Items from a data source:
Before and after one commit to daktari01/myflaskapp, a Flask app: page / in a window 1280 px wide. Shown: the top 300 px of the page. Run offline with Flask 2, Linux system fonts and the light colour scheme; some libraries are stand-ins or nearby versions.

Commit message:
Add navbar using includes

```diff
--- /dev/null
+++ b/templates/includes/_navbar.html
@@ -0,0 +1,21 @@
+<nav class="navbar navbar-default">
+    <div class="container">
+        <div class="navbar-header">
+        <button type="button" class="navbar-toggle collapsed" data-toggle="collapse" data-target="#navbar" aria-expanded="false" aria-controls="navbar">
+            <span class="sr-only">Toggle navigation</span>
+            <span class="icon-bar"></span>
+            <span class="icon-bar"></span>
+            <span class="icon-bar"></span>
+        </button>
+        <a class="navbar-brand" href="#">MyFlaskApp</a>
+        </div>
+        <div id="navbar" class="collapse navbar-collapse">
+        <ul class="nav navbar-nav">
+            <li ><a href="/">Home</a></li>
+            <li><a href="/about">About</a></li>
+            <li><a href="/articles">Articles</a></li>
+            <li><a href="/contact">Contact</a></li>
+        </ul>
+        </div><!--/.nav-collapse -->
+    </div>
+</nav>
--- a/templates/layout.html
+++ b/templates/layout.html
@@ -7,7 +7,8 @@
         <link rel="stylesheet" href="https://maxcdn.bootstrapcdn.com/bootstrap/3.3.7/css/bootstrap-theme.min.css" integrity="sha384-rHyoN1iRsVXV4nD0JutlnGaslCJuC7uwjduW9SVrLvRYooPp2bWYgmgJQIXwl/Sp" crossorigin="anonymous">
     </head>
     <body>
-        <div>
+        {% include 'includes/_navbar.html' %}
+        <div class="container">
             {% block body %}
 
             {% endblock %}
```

→ **Task description**:
Find the lines above that hold "class", then copy each of them.

→ **Final answer**:
+<nav class="navbar navbar-default">
+    <div class="container">
+        <div class="navbar-header">
+        <button type="button" class="navbar-toggle collapsed" data-toggle="collapse" data-target="#navbar" aria-expanded="false" aria-controls="navbar">
+            <span class="sr-only">Toggle navigation</span>
+            <span class="icon-bar"></span>
+            <span class="icon-bar"></span>
+            <span class="icon-bar"></span>
+        <a class="navbar-brand" href="#">MyFlaskApp</a>
+        <div id="navbar" class="collapse navbar-collapse">
+        <ul class="nav navbar-nav">
+        <div class="container">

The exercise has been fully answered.